lesman67 (1) about a month and a half ago
I don't like it, not that that matters but here's how I see it: you choose a school and sign a letter of commitment to that school. Changing your mind because you're a kid and you don't like the situation doesn't exonerate you from making a poor choice on your part in the first place. What did anyone take from him? I can't see Cael saying, " We have a stud 125 pounder, he's banged up and I'm not going to let him wrestle so he can't win a title". I would think that the Penn St. wrestling staff would make the call in favor of the wrestler and his future. Not sure he could have beaten Gilman and therefore not sure he would have beaten Cruz. Big Ten made a mistake on this one, kids are going to decide that they want to go to some other school and I can see lawsuits coming forward, can't play favorites.

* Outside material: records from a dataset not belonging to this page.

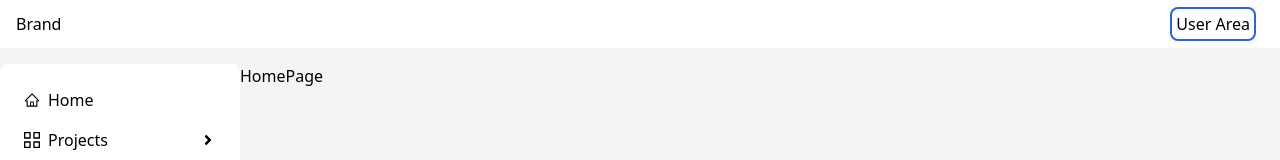
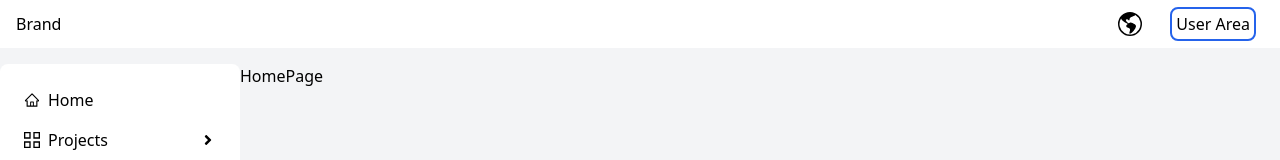
Before and after one commit to mohammad-taheri1/nextjs-tailwind-sandbox, a Next.js app: page / in a window 1280 px wide. Shown: the top 160 px of the page. Built offline with nearby package versions, Linux system fonts and the light colour scheme.

Commit message:
feat: add LanguageSelectBox

```diff
--- /dev/null
+++ b/components/layout/LanguageSelectBox.jsx
@@ -0,0 +1,52 @@
+"use client";
+import "/node_modules/flag-icons/css/flag-icons.min.css";
+
+import Link from "next/link";
+import React, { useState } from "react";
+import { BsGlobeAmericas } from "react-icons/bs";
+
+const languages = [
+   { id: 1, flag: "fi fi-us", route: "/en" },
+   { id: 2, flag: "fi fi-ir", route: "/fa" },
+];
+
+const LanguageSelectBox = () => {
+   const [open, setOpen] = useState(false);
+
+   return (
+      <>
+         <div className="flex flex-col justify-center items-center relative z-30">
+            <div onClick={() => setOpen((prev) => !prev)} className="p-2 cursor-pointer">
+               <span className="text-2xl">
+                  <BsGlobeAmericas />
+               </span>
+            </div>
+            <div
+               className={`flex flex-col bg-orange-100 w-16 rounded-lg ${
+                  open ? "opacity-100 h-auto" : "opacity-0 h-0"
+               } transition-all duration-200 overflow-hidden absolute top-12 right-8`}
+            >
+               {languages.map((item) => (
+                  <div
+                     key={item}
+                     onClick={() => {
+                        setOpen(false);
+                     }}
+                     className={`flex justify-center items-center p-2 hover:bg-orange-300 cursor-pointer `}
+                  >
+                     <Link href={item.route}>
+                        <span className={item.flag}></span>
+                     </Link>
+                  </div>
+               ))}
+            </div>
+         </div>
+         <div
+            onClick={() => setOpen(false)}
+            className={`bg-gray-100 fixed inset-0 opacity-50 z-0 ${open ? "block" : "hidden"}`}
+         ></div>
+      </>
+   );
+};
+
+export default LanguageSelectBox;
--- a/components/layout/MainHeader.jsx
+++ b/components/layout/MainHeader.jsx
@@ -4,6 +4,7 @@ import { MenuContext } from "@/context/MenuContext";
 import React, { useContext } from "react";
 import { FaBars } from "react-icons/fa";
 import UserAreaSelectBox from "./UserAreaSelectBox";
+import LanguageSelectBox from "./LanguageSelectBox";
 
 const MainHeader = () => {
    const { toggle } = useContext(MenuContext);
@@ -12,6 +13,9 @@ const MainHeader = () => {
       <div className="bg-white flex justify-between items-center px-4 h-12 mb-4">
          <div>Brand</div>
          <div className="flex justify-center items-center gap-3">
+            <div>
+               <LanguageSelectBox />
+            </div>
             <div onClick={toggle} className="lg:hidden">
                <FaBars className="cursor-pointer" />
             </div>
--- a/package.json
+++ b/package.json
@@ -11,6 +11,7 @@
   "dependencies": {
     "eslint": "8.41.0",
     "eslint-config-next": "13.4.4",
+    "flag-icons": "^6.7.0",
     "next": "13.4.4",
     "react": "18.2.0",
     "react-dom": "18.2.0",
```
Also changed, not shown: 1 other file (tests, documents, lock files or other folders).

twolverton (1) about a month and a half ago
I have gone back and forth on this whole transfer thing. Remember that a scholarship is a one-year agreement, not all four years. It can be, and often is, adjusted each year. Yes, colleges invest a lot of resources in the recruitment of an athlete, and so do all of those that also recruit him and don't get him to sign with them. I have no problem with an athlete changing their mind and going elsewhere from the perspective that after a year they have fulfilled their commitment for the scholarship that they were awarded. It sucks to be a fan and see good guys leave the team you support, but a lot of times the coach or the program did not meet the expectations of the kid coming in. This isn't a new thing. Steve Mocco wrestled for both Iowa and Oklahoma State. Should they have to sit out a year or a semester? I guess that's the biggest question that I can't answer because I see pro's and con's to each.
johnnyknj (1) about a month and a half ago
ellascott (1) 1 day ago
"...I had a title stripped from me, an opportunity stripped from me."

- any idea what he is referring to with this quote? Really seems more a lost opportunity in a situation in which he seems to have not agreed with the approach taken, rather than a title being taken away, or am i missing something? I am not critiquing, just wondering.


That struck me too. I think he means he had an opportunity taken away. He also obviously does not know the meaning of "tragic". Hopefully he takes some English courses at Rutgers.
Punisher (1) about a month ago
I think he would have won the title, but to say he was stripped of the title? I saw him in the wrestling room with an ankle brace riding the bike, then he was working with the team and could not put weight on the foot when shot upon, held the leg in the air mid sprawl. this was a week before the Big 10 tournament.
FLYankee (1) about a month ago
If coaches can leave schools (and their recruits) without ramifications than wrestlers or any athlete should be accommodated the same freedom. The argument of "paid" or "unpaid" should be irrelevant.